At these odds, it might be worth jumping on Cleveland and simply hoping all the contact they make will lead to some cheap hits and that the Yankees will get in their own way as they did during that miserable month-and-a-half after the All-Star break.

San Diego Padres (+175) vs. Los Angeles Dodgers (-210)

In two of their three wild card games, Padres pitching completely unplugged a Mets offense that probably should have added a little more power at the trade deadline. San Diego got remarkable fielding from center fielder Trent Grisham, who also hit two home runs and had a 1.250 OPS in the series.
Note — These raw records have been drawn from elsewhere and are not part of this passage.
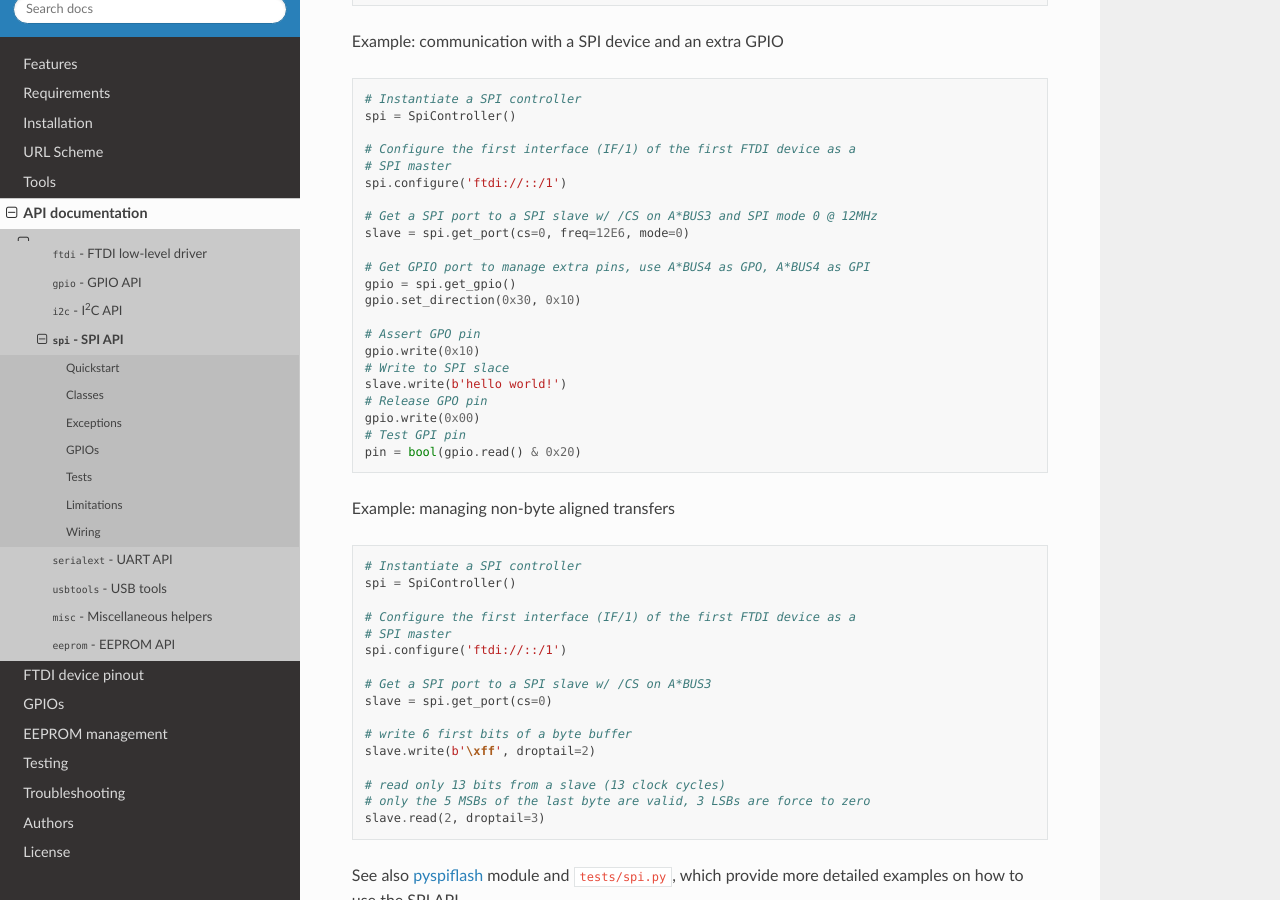
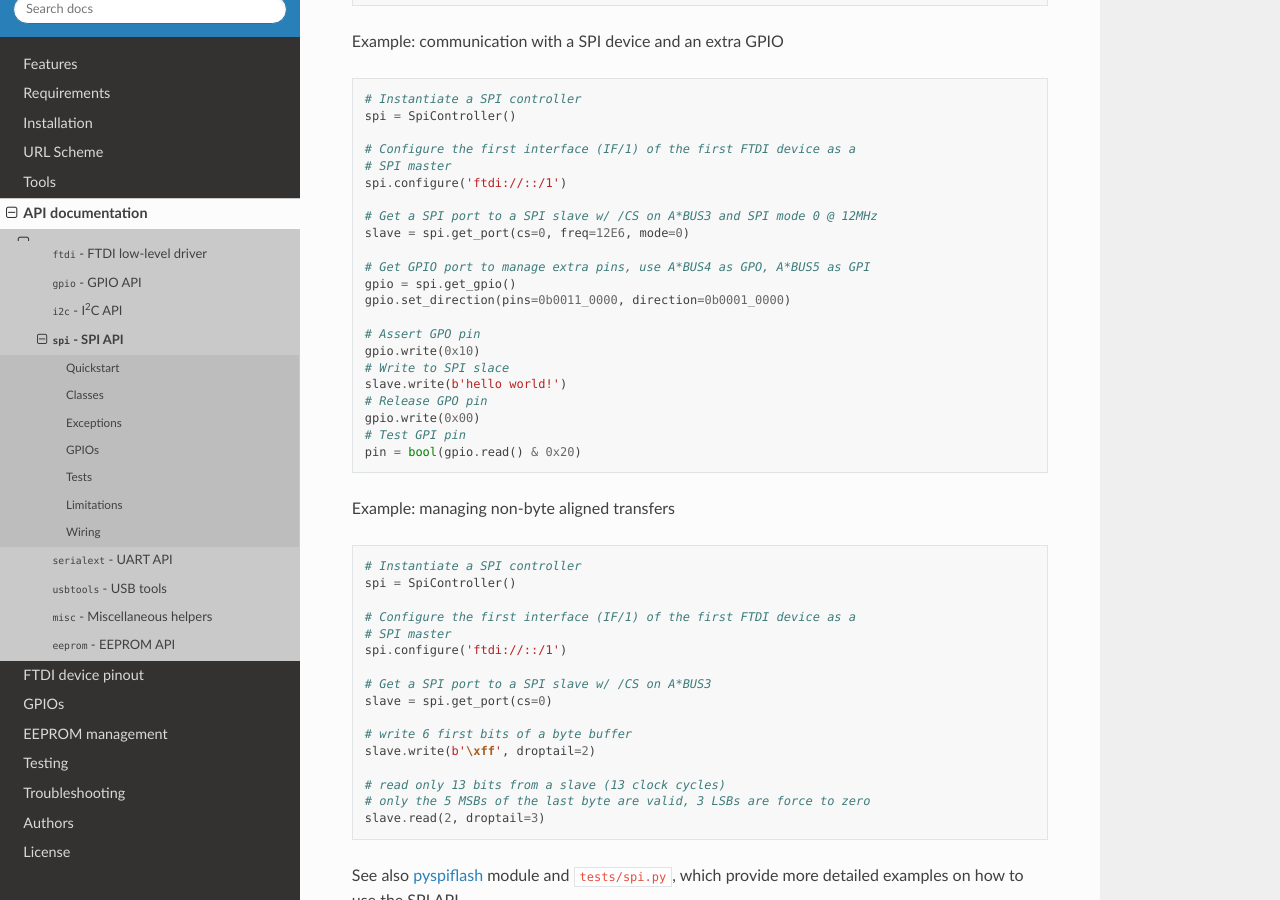
Before and after one commit to eblot/pyftdi, a Sphinx documentation site: the page built from pyftdi/doc/api/spi.rst, in a window 1280 px wide and 900 px high, scrolled down 807 px. Built offline with Sphinx 7.4.7 and the Read the Docs theme 3.1.0, drawn with Linux system fonts in a browser that asks for light colours.

Commit message:
Correct mistake in SPI API documentation example
Correct a small mistake in the SPI API documentation.
Make the set_direction call clearer to readers by adding the parameter
names to the function call, and using binary so it is clear the bits
correspond to the pin position.

```diff
--- a/pyftdi/doc/api/spi.rst
+++ b/pyftdi/doc/api/spi.rst
@@ -58,9 +58,9 @@ Example: communication with a SPI device and an extra GPIO
     # Get a SPI port to a SPI slave w/ /CS on A*BUS3 and SPI mode 0 @ 12MHz
     slave = spi.get_port(cs=0, freq=12E6, mode=0)
 
-    # Get GPIO port to manage extra pins, use A*BUS4 as GPO, A*BUS4 as GPI
+    # Get GPIO port to manage extra pins, use A*BUS4 as GPO, A*BUS5 as GPI
     gpio = spi.get_gpio()
-    gpio.set_direction(0x30, 0x10)
+    gpio.set_direction(pins=0b0011_0000, direction=0b0001_0000)
 
     # Assert GPO pin
     gpio.write(0x10)
```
Their greatest asset in this series, however, could be relief pitcher Josh Hader, who steadied himself after a brutal first month in San Diego by posting a 0.87 ERA and holding opposing hitters to a .143 slugging percentage, then pitched a scoreless ninth Sunday night to eliminate the Mets. For him to have a big enough impact on this series to sway it, however, the Padres are probably going to have to use him as more than a one-inning reliever, something he has opposed in the past.

Rest assured, they are running into a team that not only has dominated them in the regular season, going 26-12 in the teams’ last two seasons of head-to-head matchups, but is always built for October. The 2022 Dodgers have a ‘Stros Index of 26. If there’s one area where they might be susceptible, it’s that they have a bit of a propensity to strike out, with their 22% strikeout rate ranking 11th in the majors.

While this one might be closer than some people think if Juan Soto gets hot and Hader puts in good work, it’s hard to overcome so much evidence pointing toward the Dodgers as the stronger team.

Photo: Jayne Kamin-Oncea/USA TODAY 

Author: Ryan Gonzales